The low-carbon transition involves achieving the coordinated development between economic development and carbon reduction. This paper utilises an integrated decomposition and econometric framework to reveal the influence mechanism and convergence evolution of carbon emission intensity (CEI) across 29 OECD countries in the period 1992–2018. The country-level low-carbon transition efforts are then investigated. The results imply that: (1) The reduction in CEI is primarily attributed to the changes in economic development and energy intensity. The carbon emission coefficient effect also negatively influences CEI. The impact of energy consumption per capita, however, is negligible. (2) According to econometric analysis, energy intensity, energy mix, carbon emissions per capita and energy use per capita have positive impacts on CEI. Specially, GDP per capita shows an inverted U-shaped curve relationship with CEI. (3) There is evidence of convergence in CEI across developed countries. Energy intensity plays a crucial role in accelerating the CEI convergence process, implying a half-life of 3 years. (4) Fifteen European countries have made strong low-carbon transition efforts among all countries. Denmark has made the largest efforts, South Korea the least.
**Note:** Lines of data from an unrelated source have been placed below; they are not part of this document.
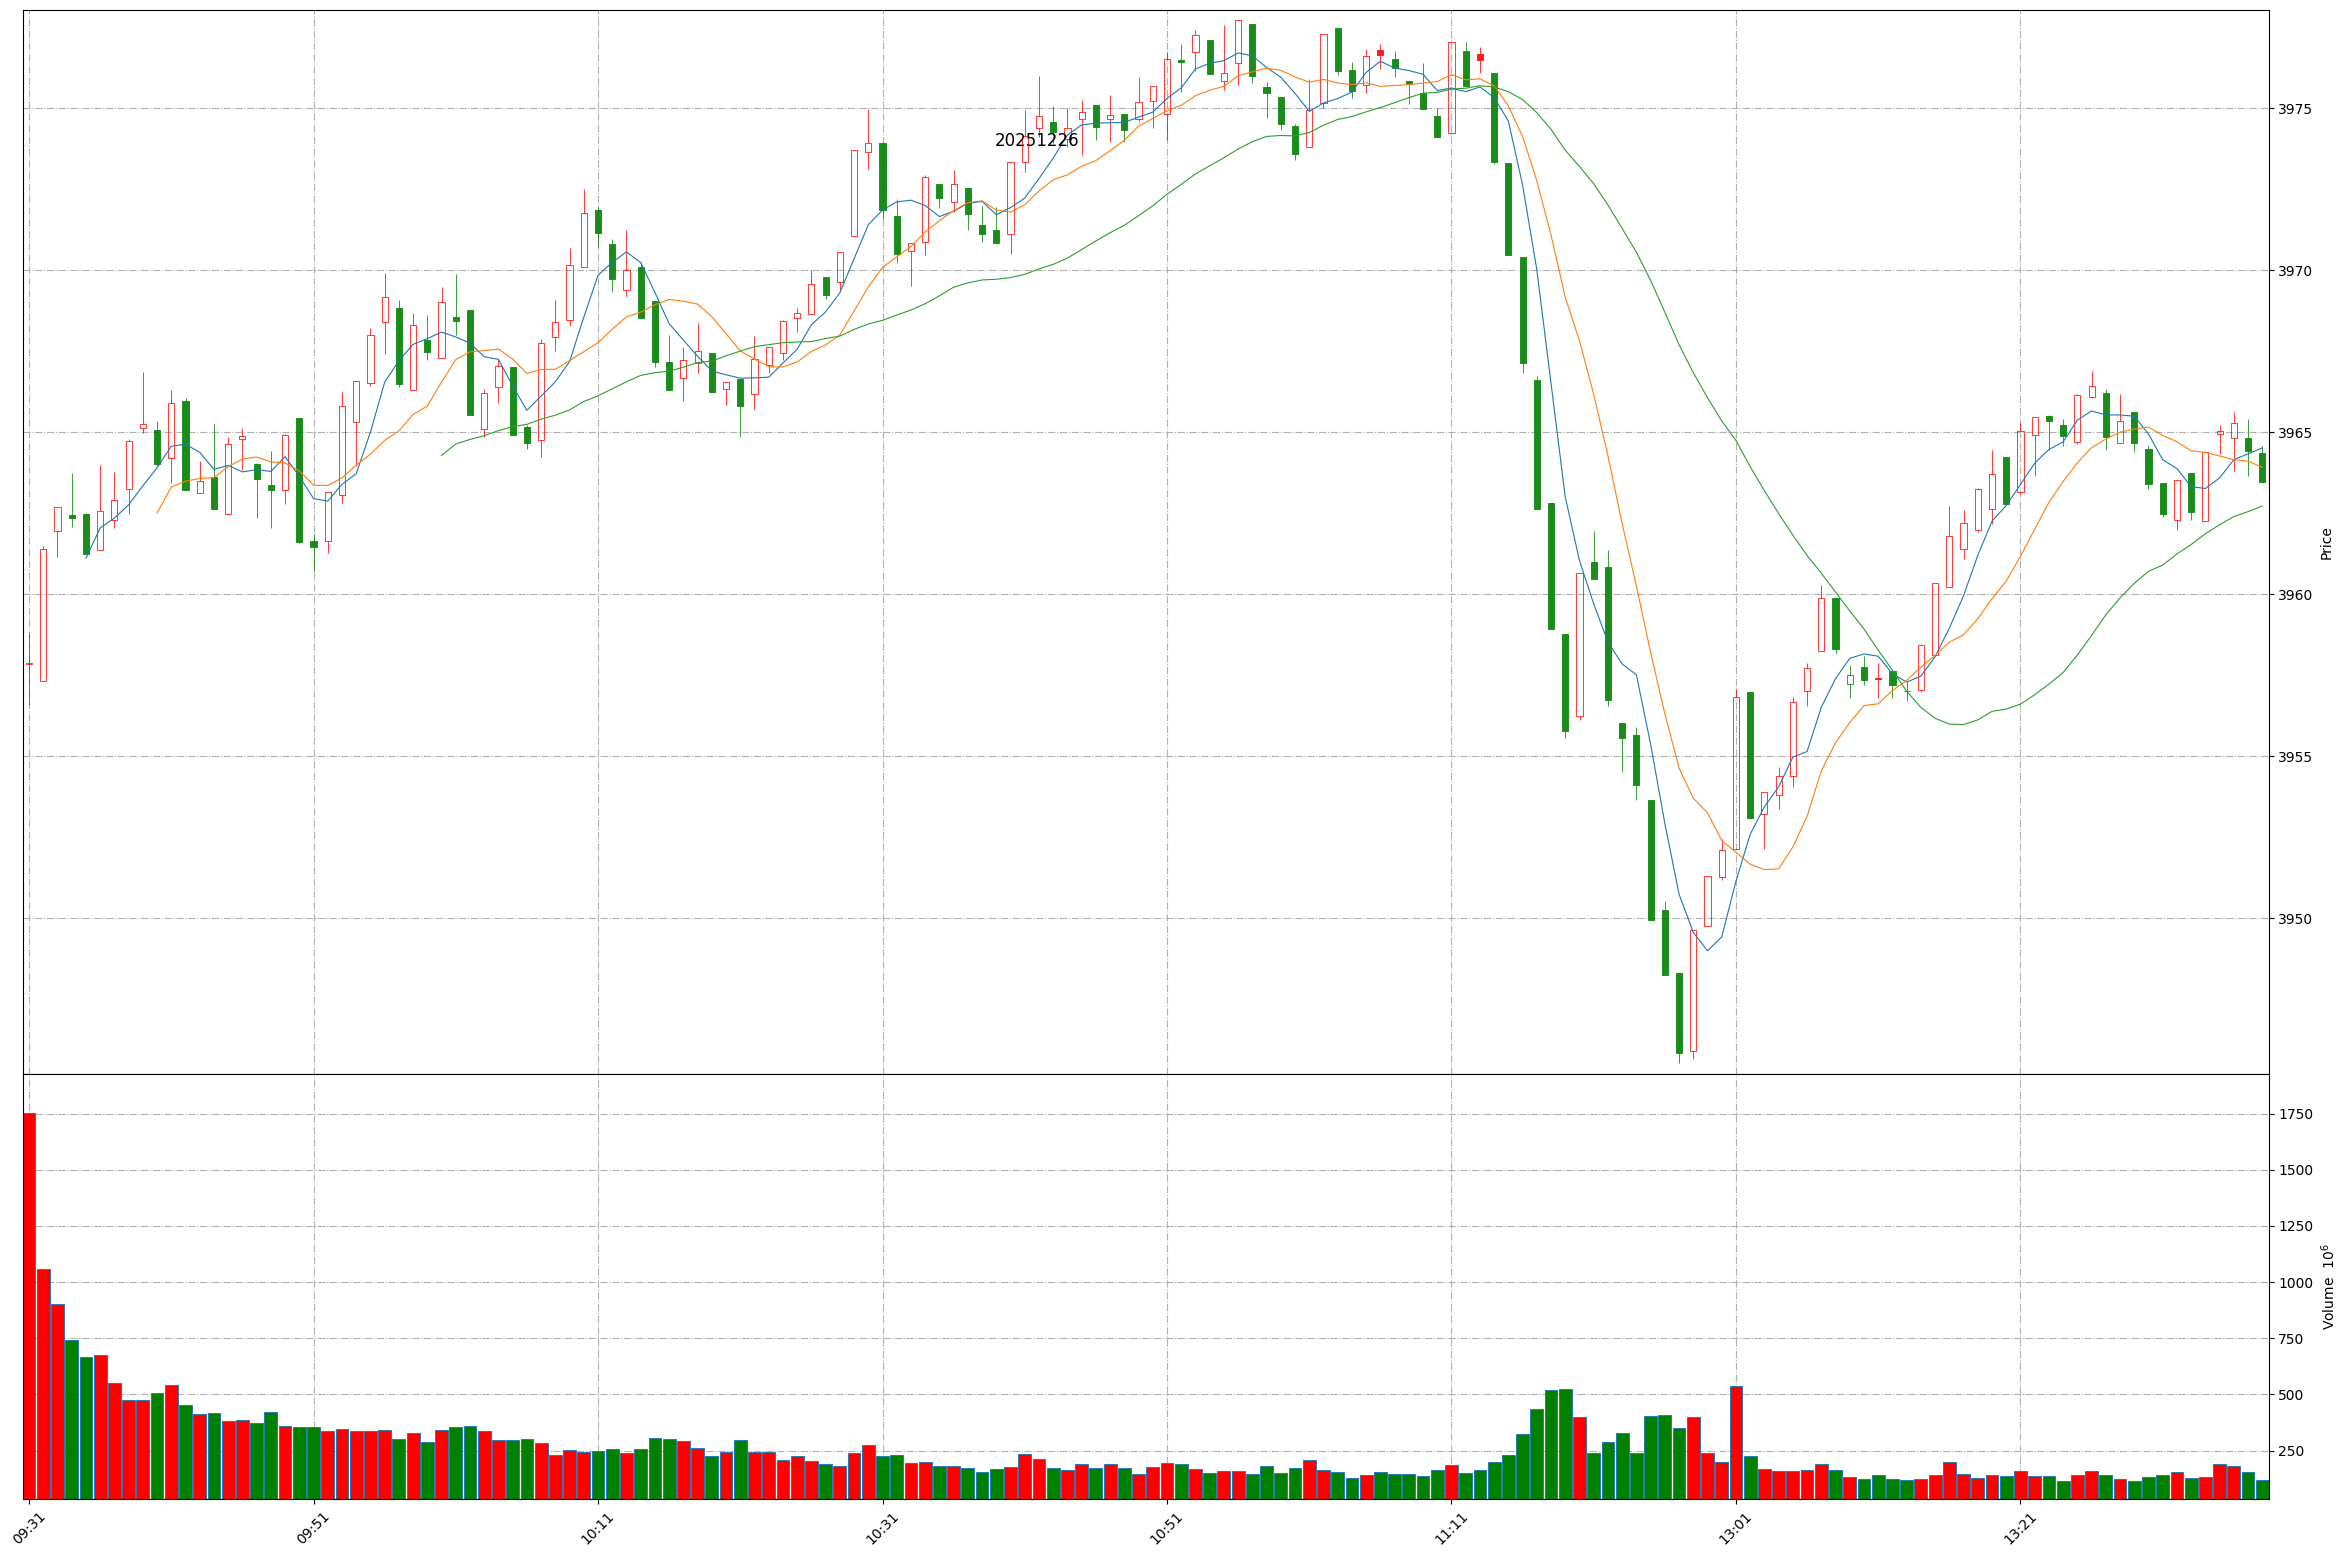
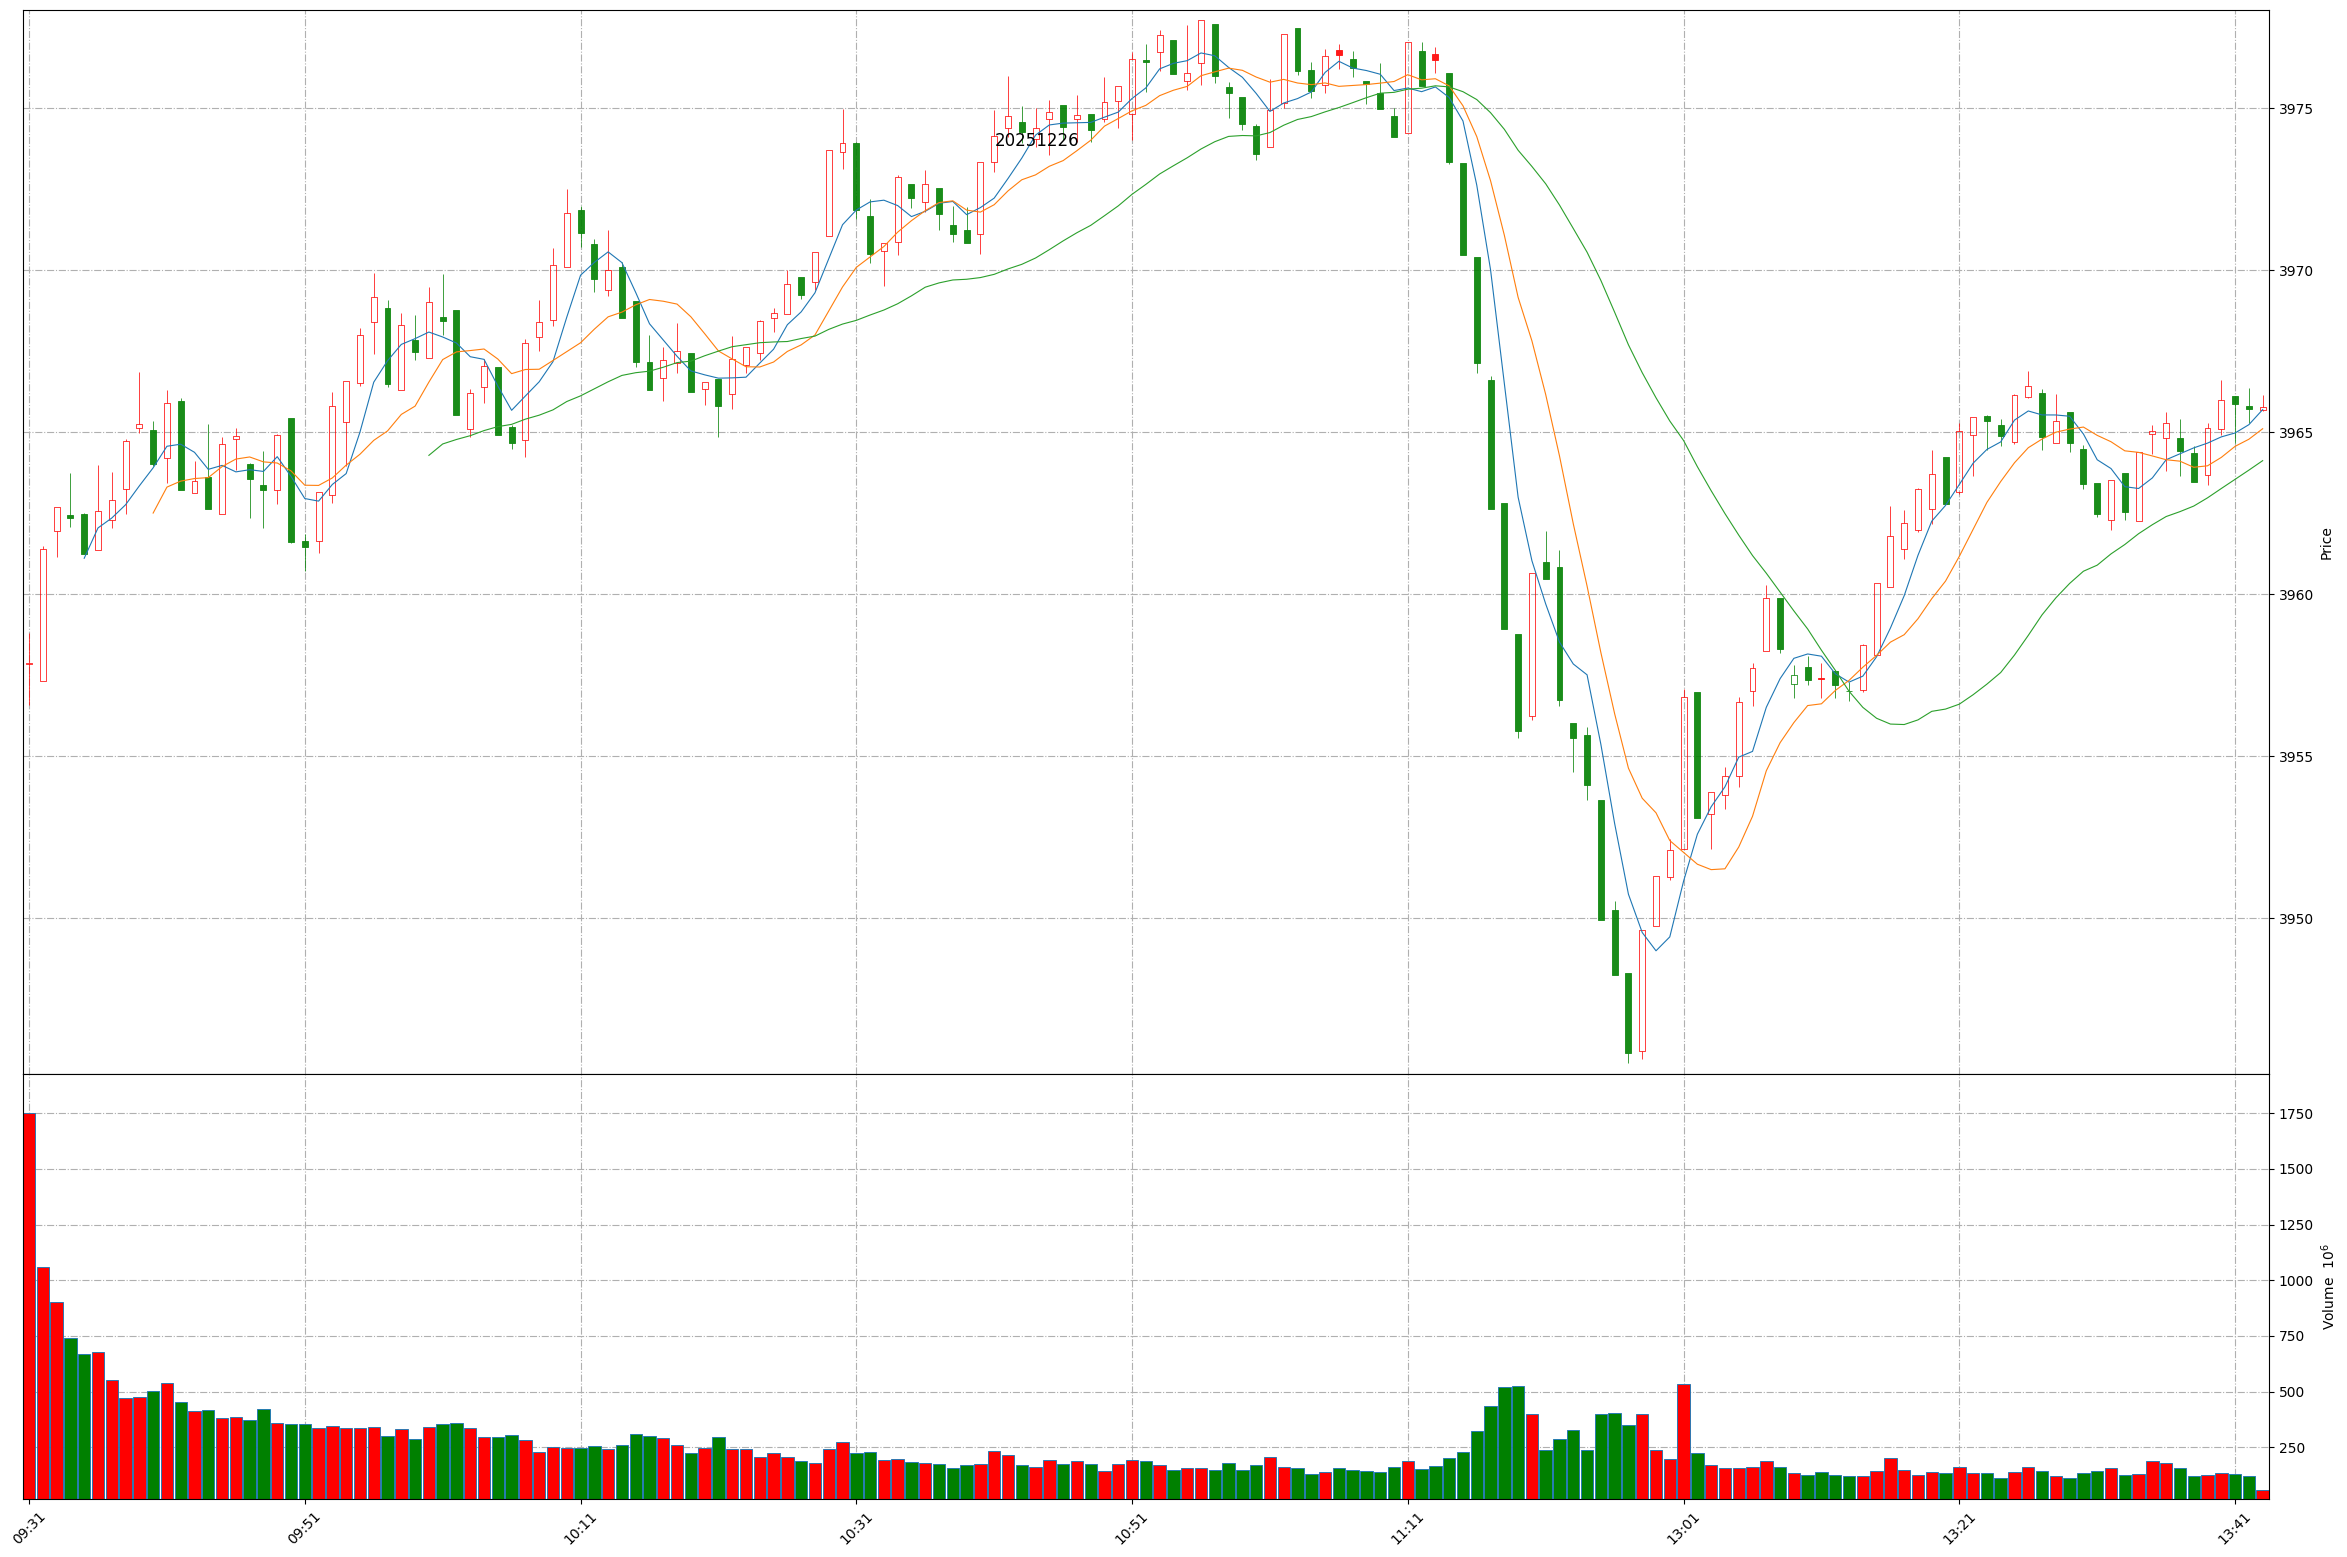
Github action update at 2025-12-26 13:42:49.

diff --git a/README.md b/README.md
@@ -1,11 +1,11 @@
 
 # Daily-A-share-market-quotes 每日 A 股指数（5min 更新）- 20251226
 
-### 上证指数 20251226 13:38
+### 上证指数 20251226 13:42
 ![](./fig/2025/12/20251226-sh000001.png)
 
-### 深证成指 20251226 13:38
+### 深证成指 20251226 13:42
 ![](./fig/2025/12/20251226-sz399001.png)
 
-### 北证50 20251226 13:38
+### 北证50 20251226 13:42
 ![](./fig/2025/12/20251226-bj899050.png)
This study provides important implications for low-carbon economy transition.
|Original language||English (US)|
|State||Accepted/In press - 2022|
All Science Journal Classification (ASJC) codes
- Economics and Econometrics
- Political Science and International Relations